An intrepid French traveller embarked on Monday on a solo rowing expedition from Poland to France to shed light on the pollution of waterways of Europe.

Christophe Gruault, 58, set off from Poland's capital Warsaw in a customised rowing boat six metres long and only 60 centimetres wide, with hopes to reach Paris on June 18.

His intended route of 2,023 km will lead through five countries -- Poland, Germany, the Netherlands, Belgium and France -- and along 22 of the continent's rivers.

"The aim of the game is to show that what's beautiful is fragile, and what's fragile needs to be taken care of," Gruault told AFP shortly before departing from a bank of the Vistula River.

Gruault plans to raise awareness by meeting high school students along the way and to contribute to scientific research on what is polluting Europe's rivers and causing them to dry up.

"I'm going to take environmental DNA samples that I'll pass on to the scientists," Gruault said.

The journey is supported by the National Museum of Natural History in Paris, where researchers will study Gruault's samples and observations.

- Environmental disasters -

For Denis Duclos, the museum's director of European and international relations, the expedition offers insight into the condition of Europe's main waterways.

"It will be interesting to take samples before the major cities on the route and after the major cities on the route, in order to see whether the cities have any consequences on the treatment of pollution," Duclos told AFP.

To facilitate the task, the explorer's team equipped his boat with a system for reversing the movement of the oars, allowing the rower to face forward, "a system which is unique in the world," Gruault added.

He plans to row up to 50 km a day, which he said had required improving his physical fitness.

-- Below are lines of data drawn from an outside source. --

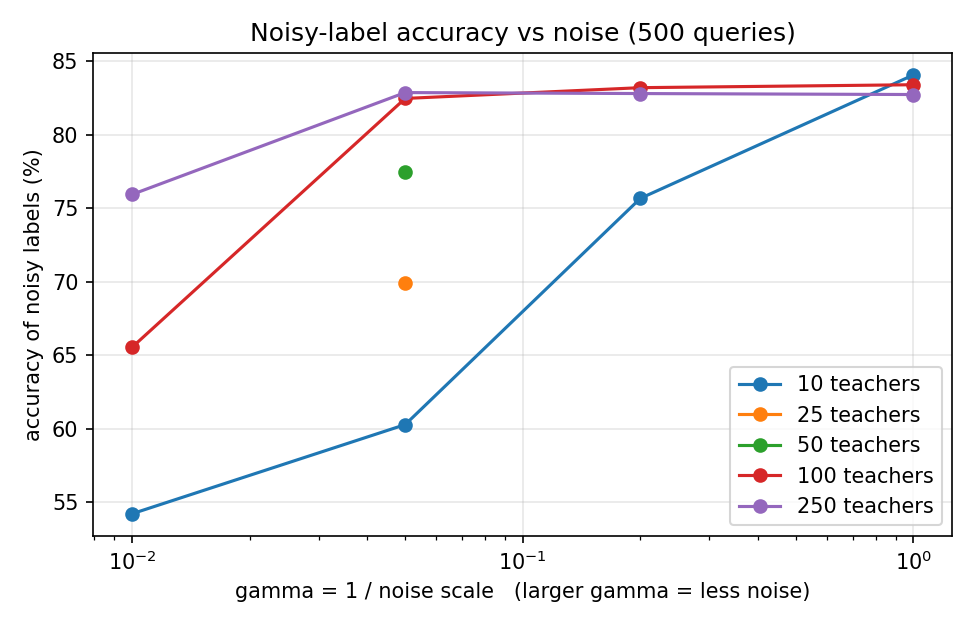
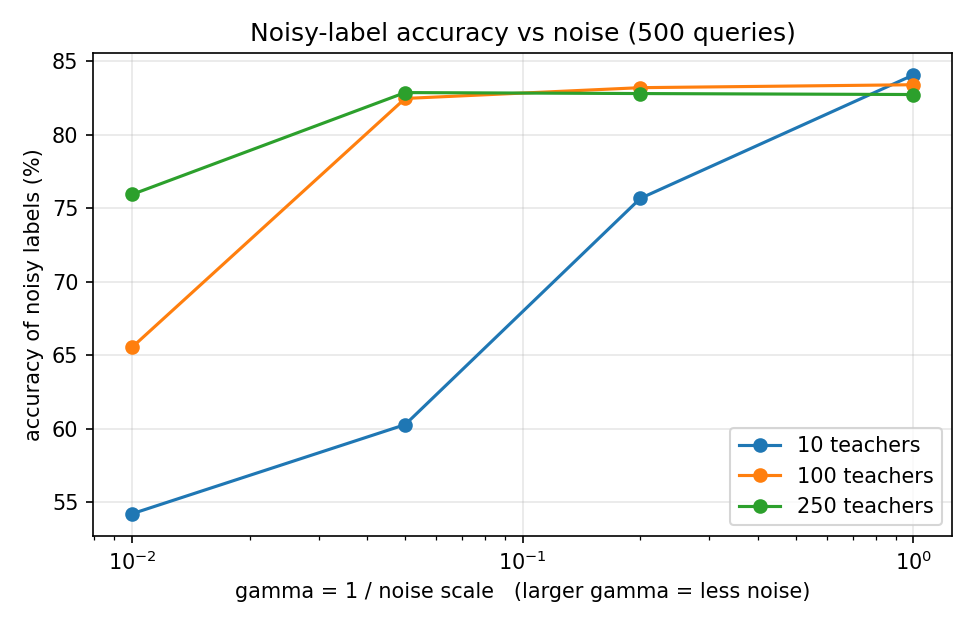
m2: align Fig. 2 teacher counts with paper

diff --git a/member2_privacy/plots.py b/member2_privacy/plots.py
@@ -61,7 +61,7 @@ def load_runs():
 
 def plot_accuracy_vs_noise(df, n_queries=500):
     """Fig. 2: accuracy of the noisy aggregation vs gamma = 1/noise_scale."""
-    d = df[df.n_queries == n_queries]
+    d = df[(df.n_queries == n_queries) & df.n_teachers.isin([10, 100, 250])]  # the paper's Fig. 2 teacher counts
     fig, ax = plt.subplots(figsize=(6.5, 4.2))
     for n, g in d.groupby("n_teachers"):
         s = g.groupby("noise_scale").label_accuracy.mean().sort_index()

"First of all I needed to balance my body and work on the muscles to create strength, to put on a bit of bulk," Gruault said.

"And then work on the heart, it's an important engine after all".

Pollution in Poland's rivers came into the spotlight last year when nearly 250 tonnes of dead fish were recovered in July from the Oder River that runs through Poland and Germany.

Polish authorities later said toxic algae was to blame, ruling out industrial pollution as the cause.

But German authorities called it a "man-made environmental disaster", saying the algae growth had been sparked by the introduction of salt into the waters.